Thailand's junta chief vowed Wednesday to fix the kingdom's airline industry after the United States downgraded the country's air safety rating in an embarrassing blow to the tourist-reliant nation.
The Federal Aviation Administration in a statement late Tuesday said Thailand's civil aviation authority no longer met "minimum international standards", a decision that could hamper the operation of Thai airlines worldwide.
The ruling is a setback to the junta government of former army chief turned Prime Minister Prayut Chan-O-Cha, who seized power in a coup last year.
He has blamed successive civilian administrations for failing to tackle safety concerns over the last decade, a period of political turbulence marked by short-lived governments, debilitating street protests and two military coups.
"People in the whole country just kept fighting -- no one helped one another," he told reporters Wednesday.
"We have to see what we have to fix and improve."
Thailand is a major regional air transport hub while tourism -- one of the few bright spots in an otherwise flagging economy -- accounts for roughly 10 percent of GDP.
In March the United Nations' International Civil Aviation Organization reported "significant safety concerns" within Thailand's aviation sector.
At the same time China, Japan and South Korea temporarily stopped Thai-based airlines from flying charters or new routes due to safety concerns, although those restrictions have since been lifted.
The FAA conducted an audit earlier this year and gave Thailand 65 days to make improvements in areas of concern but the deadline was not met.
- Regulators take cue from FAA -

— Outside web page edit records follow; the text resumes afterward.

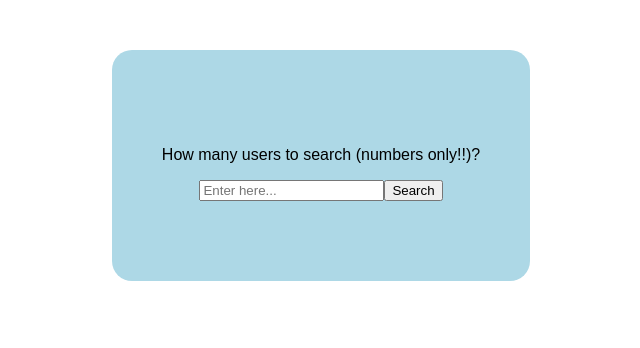
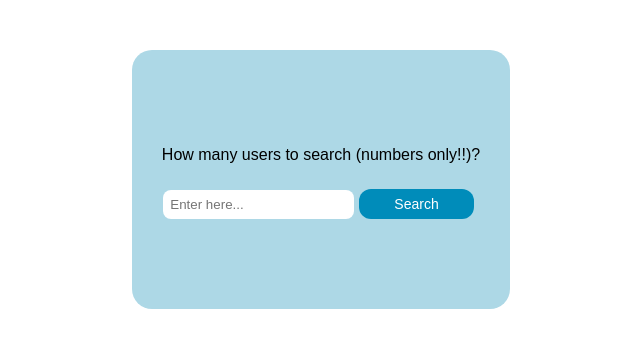
Before and after one commit to PerryM123/User-List-App, a React (Create React App) app: page / in a window 1280 px wide. Shown: the top 348 px of the page, without its empty margins (319-959 px from the left). Built offline with nearby package versions, Linux system fonts and the light colour scheme.

Commit message:
More stylesheet updates

```diff
--- a/src/App.css
+++ b/src/App.css
@@ -5,7 +5,8 @@
 .search {
   text-align: center;
   background: lightblue;
-  padding: 80px 50px;
+  padding: 80px 30px;
+  margin: 0 10px;
   border-radius: 20px;
 }
 
@@ -51,6 +52,30 @@
   flex-direction: row;
   align-items: center;
   justify-content: center;
+}
+
+.container--first-screen .textbox-input {
+  padding: 7px;
+  border: 0;
+  border-radius: 8px;
+  margin: 10px 0;
+}
+
+.container--first-screen .button-input {
+  background-color: #008CBA;
+  color: #FFF;
+  border-radius: 12px;
+  outline: none;
+  border: 0px;
+  font-size: 14px;
+  padding: 7px 35px;
+  margin: 0 5px;
+  cursor: pointer;
+  transition: .4s all;
+}
+
+.container--first-screen .button-input:hover {
+    background-color: #057194;
 }
 
 .container--first-screen .errorMessage {
--- a/src/components/SearchLoader.js
+++ b/src/components/SearchLoader.js
@@ -48,8 +48,6 @@ class SearchLoader extends Component {
 
     return (
       <div>
-      {
-      }
         <div className="loading">
           <h2>Searching...</h2>
           <img src={loading_logo} />
--- a/src/components/SearchResults.js
+++ b/src/components/SearchResults.js
@@ -13,8 +13,13 @@ class SearchResults extends Component {
     console.log("SearchResults's render"); // debugging
     return (
       <div>
-        <div className="container--search">
+        <div className="container container--search">
           <h2>Search Results</h2>
+          {/*
+            * React Question:
+            * Is it possible to enable tabbing for all these items?
+            * How do you do that in the first place?
+            */}
           <ResultsItem name="name01" hobby="hobby01" email="email01" userImage="something.jpg" />
           <ResultsItem name="name02" hobby="hobby02" email="email02" userImage="something.jpg" />
           <ResultsItem name="name03" hobby="hobby03" email="email03" userImage="something.jpg" />
--- a/src/components/Searcher.js
+++ b/src/components/Searcher.js
@@ -101,11 +101,11 @@ class Searcher extends Component {
     const isSearching = this.state.isSearching;
     console.log("isSearching: " + isSearching); // debugging
     return (
-      <div className="container--first-screen">
+      <div className="container container--first-screen">
         <div className="search">
         <p>How many users to search (numbers only!!)?</p>
-          <input placeholder="Enter here..." onKeyPress={this.handleKeyPress} type="text" onChange={this.updateInput} />
-          <input value="Search" type="button" onClick={this.searchStart} />
+          <input placeholder="Enter here..." onKeyPress={this.handleKeyPress} type="text" onChange={this.updateInput} className="textbox-input" />
+          <input value="Search" type="button" onClick={this.searchStart} className="button-input" />
           {
             this.state.errorInput ? <ErrorInput message="Please enter NUMBER values only" /> : null
           }
```
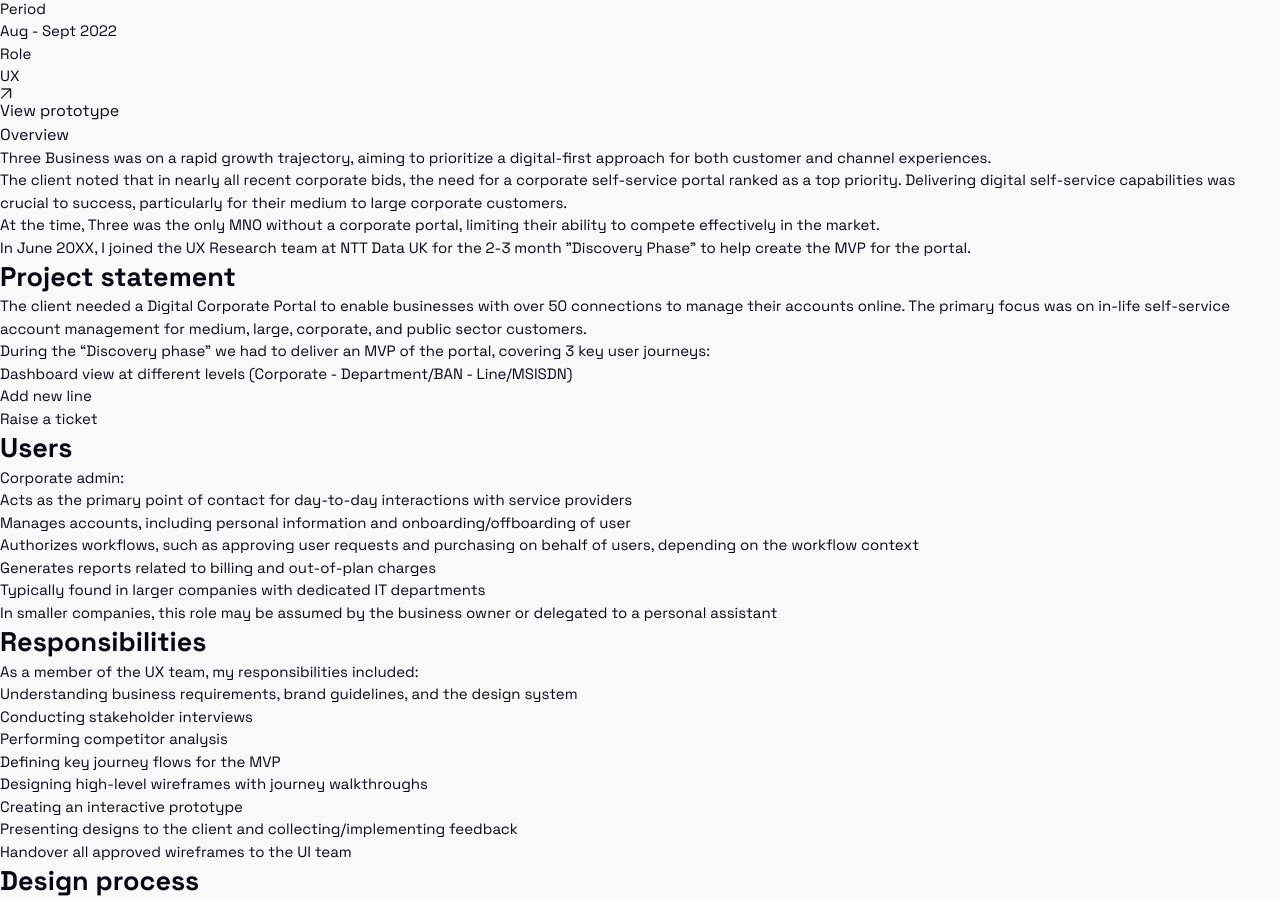
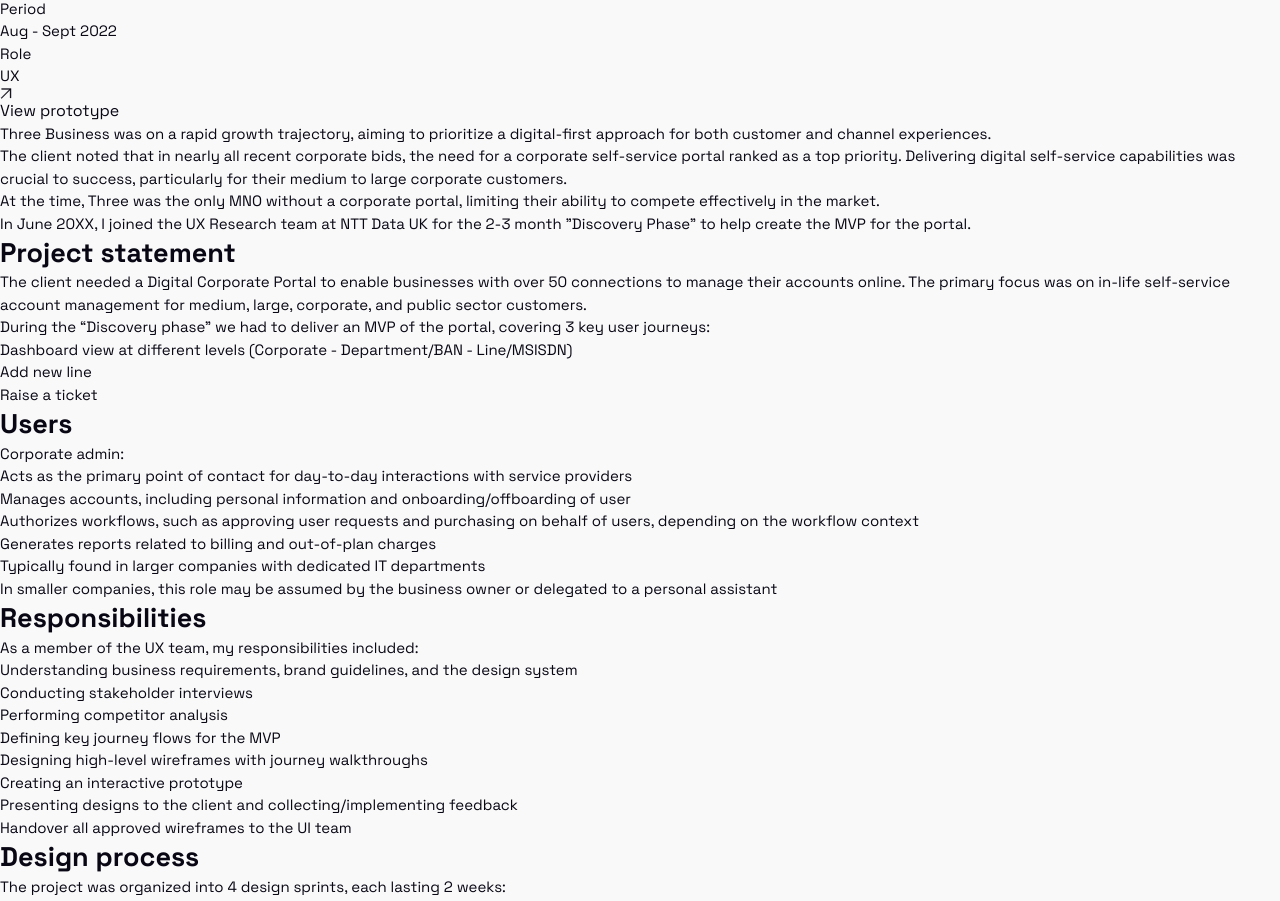
Before and after one commit to mm-design/uxui, a Next.js app: page /case-studies/three-uk in a window 1280 px wide. Shown: the part 1500-2401 px from the top of the page. Built offline with nearby package versions, Linux system fonts and the light colour scheme.

Commit message:
Completed single case study still refresh bug present

```diff
--- a/src/app/case-studies/three-uk/page.js
+++ b/src/app/case-studies/three-uk/page.js
@@ -80,10 +80,6 @@
         </div>
 
         {/* Overview section */}
-        <div className="relative w-screen bg-[--light-primary] mt-20 pt-40">
-          <span className="text-[120px] leading-[120px] md:text-[240px] md:leading-[240px] left-[-15px] md:left-[-30px] absolute top-0 font-bold text-[--dark-secondary] opacity-20">Overview</span>
-        </div>
-
 
         <div className="w-screen bg-[--light-primary] px-5 sm:px-10 mt-20">
           <div className="relative container max-w-screen-xl mx-auto">
@@ -169,7 +165,8 @@
           </div>
         </div>
 
-        <div className="">
+        {/* Highlight section */}
+        <div>
 
           <div className="w-screen bg-[--dark-primary] px-5 sm:px-10 pt-40 pb-10 mt-40">
             <div className="relative container max-w-screen-xl mx-auto">
@@ -455,11 +452,10 @@
 
             </div>
           </div>
-
         </div>
 
-        {/* Results section */}
-        <div className="relative w-screen bg-[--light-primary] px-5 sm:px-10 mt-40 pt-40">
+       {/* Results section */}
+       <div className="relative w-screen bg-[--light-primary] px-5 sm:px-10 mt-40 pt-40">
           <span className="text-[120px] leading-[120px] md:text-[240px] md:leading-[240px] left-[-15px] md:left-[-30px] absolute top-0 font-bold text-[--dark-secondary] opacity-20">Results</span>
           <div className="relative container max-w-screen-sm mx-auto mt-0 md:mt-6">
             <p className="uppercase text-[19px] leading-[23px] md:text-[21px] md:leading-[27px] text-[--dark-primary] mb-10">In just 2 months, we successfully met client expectations by providing all necessary information and materials, enabling the client to make informed decisions about the portal's development.</p>
@@ -489,14 +485,11 @@
                 />
               </div>
           </div>
-
         </div>
 
+      <ReserveFreeCall />
+      <ContactBanner />
 
-
-
-        <ReserveFreeCall />
-        <ContactBanner />
       </div>
   );
 }
```
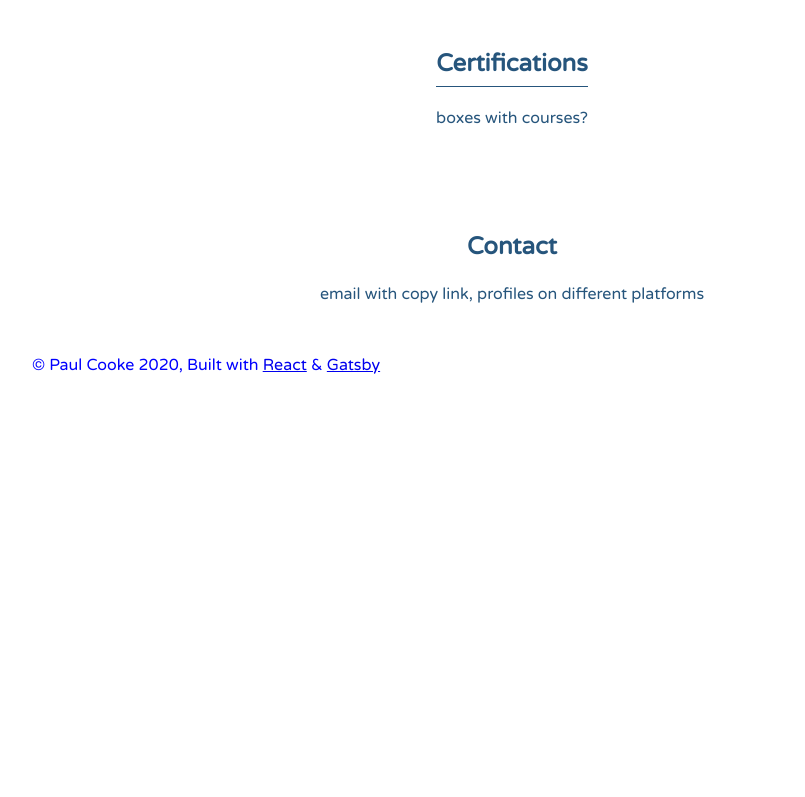
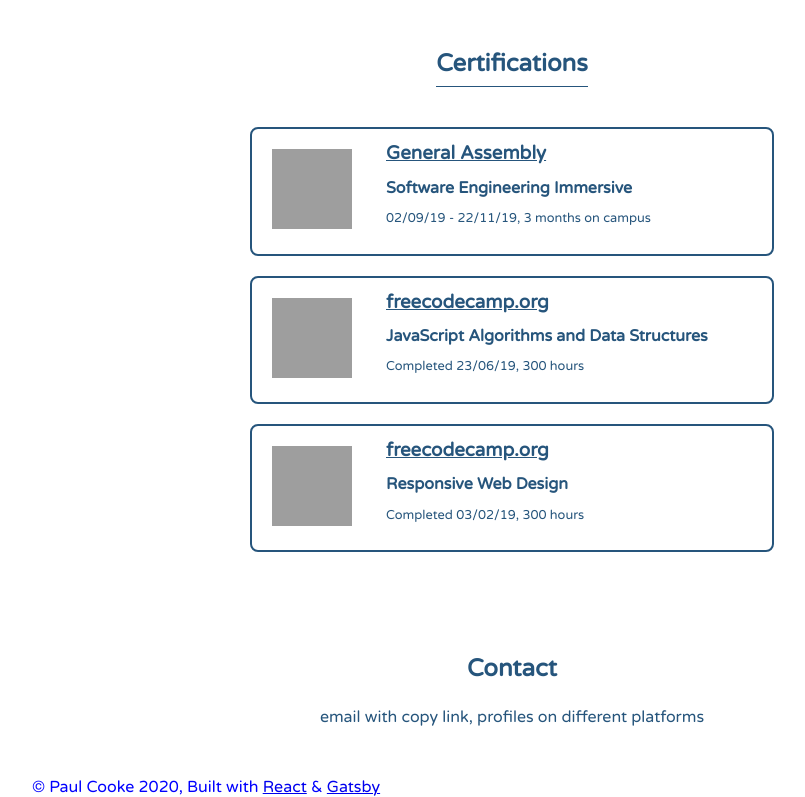
Before and after one commit to paulcooke/paulcooke.github.io, a Gatsby site: page / in a window 1280 px wide. Shown: the part 2511-3308 px from the top of the page, without its empty margins (128-933 px from the left). Before the commit the page ends 2886 px from the top, so only its background shows below. Built offline with nearby package versions, Linux system fonts and the light colour scheme; Gatsby itself is replaced by a stand-in of ours; grey boxes are pictures that could not be loaded.

Commit message:
mostly done with certifications section

```diff
--- a/src/components/index-page/StyledSectionCourses.js
+++ b/src/components/index-page/StyledSectionCourses.js
@@ -11,12 +11,66 @@
   }
 `
 
+const CertificationsContainer = styled.div`
+  display: flex;
+  flex-direction: column;
+  align-items: center;
+  margin-top: 20px;
+`
+
+const CertificationBox = styled.div`
+  display: flex;
+  flex-wrap: wrap;
+  max-width: 640px;
+  margin: 10px 0;
+  justify-content: space-between;
+  border: 2px solid #26557c;
+  border-radius: 0.5em;
+`
+
+const LogoBox = styled.div`
+  padding: 20px;
+  img {
+    height: 80px;
+    width: 80px;
+  }
+`
+
+const DescriptivesBox = styled.div`
+  display: flex;
+  flex-direction: column;
+  width: 400px;
+  h3, h4, p, small {
+    margin: 6px 14px;
+    text-align: left
+  }
+  h3 {
+    margin-top: 14px;
+    text-decoration: underline;
+  }
+`
 
 const StyledSectionCourses = () => {
   return (
     <StyledSectionFour>
       <h2>Certifications</h2>
-      <p>boxes with courses?</p>
+      <CertificationsContainer>
+        {
+          certificateList.map((certificate, i) => (
+            <CertificationBox key={i}>
+              <LogoBox>
+                {console.log(Object.values(certificate)[4])}
+                <img src={certificate.logo} />
+              </LogoBox>
+              <DescriptivesBox>
+                <h3>{certificate.provider}</h3>
+                <p><strong>{certificate.course}</strong></p>
+                <small>{certificate.dates}, {certificate.duration}</small>
+              </DescriptivesBox>
+            </CertificationBox>
+          ))
+        }
+      </CertificationsContainer>
     </StyledSectionFour>
   )
 }
--- a/src/components/index-page/StyledSectionProfiles.js
+++ b/src/components/index-page/StyledSectionProfiles.js
@@ -75,6 +75,7 @@
               <a
                 key={i}
                 href={profile.href}
+                target="_blank"
               >
                 <ProfileBox>
                 <LogoContainer>
--- a/src/components/index-page/work-section/StyledProjectCards.js
+++ b/src/components/index-page/work-section/StyledProjectCards.js
@@ -71,7 +71,6 @@
   &:hover {
     background: #D5D5D5;
     color: #26557c;
-
   }
 `
 
--- a/src/helpers/CertificateLists.js
+++ b/src/helpers/CertificateLists.js
@@ -2,25 +2,25 @@
   {
     course: 'Software Engineering Immersive',
     provider: 'General Assembly',
-    dates: '02/09/19 to 22/11/19',
+    dates: '02/09/19 - 22/11/19',
     duration: '3 months on campus',
-    logo: '',
+    logo: 'https://coursereport-s3-production.global.ssl.fastly.net/rich/rich_files/rich_files/3423/s200/general-assembly-reviews-logo.jpg',
     certificateLink: 'https://drive.google.com/file/d/16sPTdyFNVRQXC6jkSY60Ka2gAfe2FGAm/view'
   },
   {
     course: 'JavaScript Algorithms and Data Structures',
     provider: 'freecodecamp.org',
-    dates: 'Completed: 23/06/19',
+    dates: 'Completed 23/06/19',
     duration: '300 hours',
-    logo: '',
+    logo: 'https://s3.amazonaws.com/freecodecamp/freecodecamp-square-logo-large.jpg',
     certificateLink: 'https://www.freecodecamp.org/certification/paulcooke/javascript-algorithms-and-data-structures'
   },
   {
     course: 'Responsive Web Design',
     provider: 'freecodecamp.org',
-    dates: 'Completed: 03/02/19',
+    dates: 'Completed 03/02/19',
     duration: '300 hours',
-    logo: '',
+    logo: 'https://s3.amazonaws.com/freecodecamp/freecodecamp-square-logo-large.jpg',
     certificateLink: 'https://www.freecodecamp.org/certification/paulcooke/responsive-web-design'
   }
 ]
```
Also changed, not shown: src/images/ga-logo.png (added).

The FAA downgrade means Thai airlines will be banned from the United States while American airlines will not be able to begin new code-shares with their Thai counterparts.
That will have little direct effect immediately since no Thai airline currently flies to the United States.
However, other airline safety regulators, such as those in the European Union, often take their cue from FAA safety rulings, which could result in further downgrades or blacklisting that would have a direct impact.
The FAA statement did not specify why Thailand had been downgraded but said the move comes when there are "one or more" deficiencies with a country's civil aviation authority in areas such as "technical expertise, trained personnel, record-keeping, or inspection procedures".
Transport Minister Arkhom Termpittayapaisith said Thailand lacked qualified staff within the civil aviation authority at a time when the regional airline industry has seen huge expansion, particularly in low-cost carriers.
"We will quickly find more qualified and enough of the right personnel," he said, adding that the country's aviation laws dating back to 1954 "need to be improved".
Flagship Thai Airways shrugged off the downgrade.
In a statement its president Charamporn Jotikasthira said it would have "no commercial or customer impact" given Thai Airways had ceased its only US flight, to Los Angeles, in late October.
"Thai confirms its commitment to aviation safety standards, and assures all that Thai operates with the highest international aviation safety standards," the statement added.
Thailand, once a beacon of economic progress in Southeast Asia, is currently facing something of a compliance crisis.
The European Union is mulling whether to blacklist its vital fishing sector after years of failing to crack down on illegal practices, including the use of human trafficking victims and unregistered vessels.
The kingdom has also been put in the bottom category of Washington's annual list of countries that have failed to crack down on human trafficking.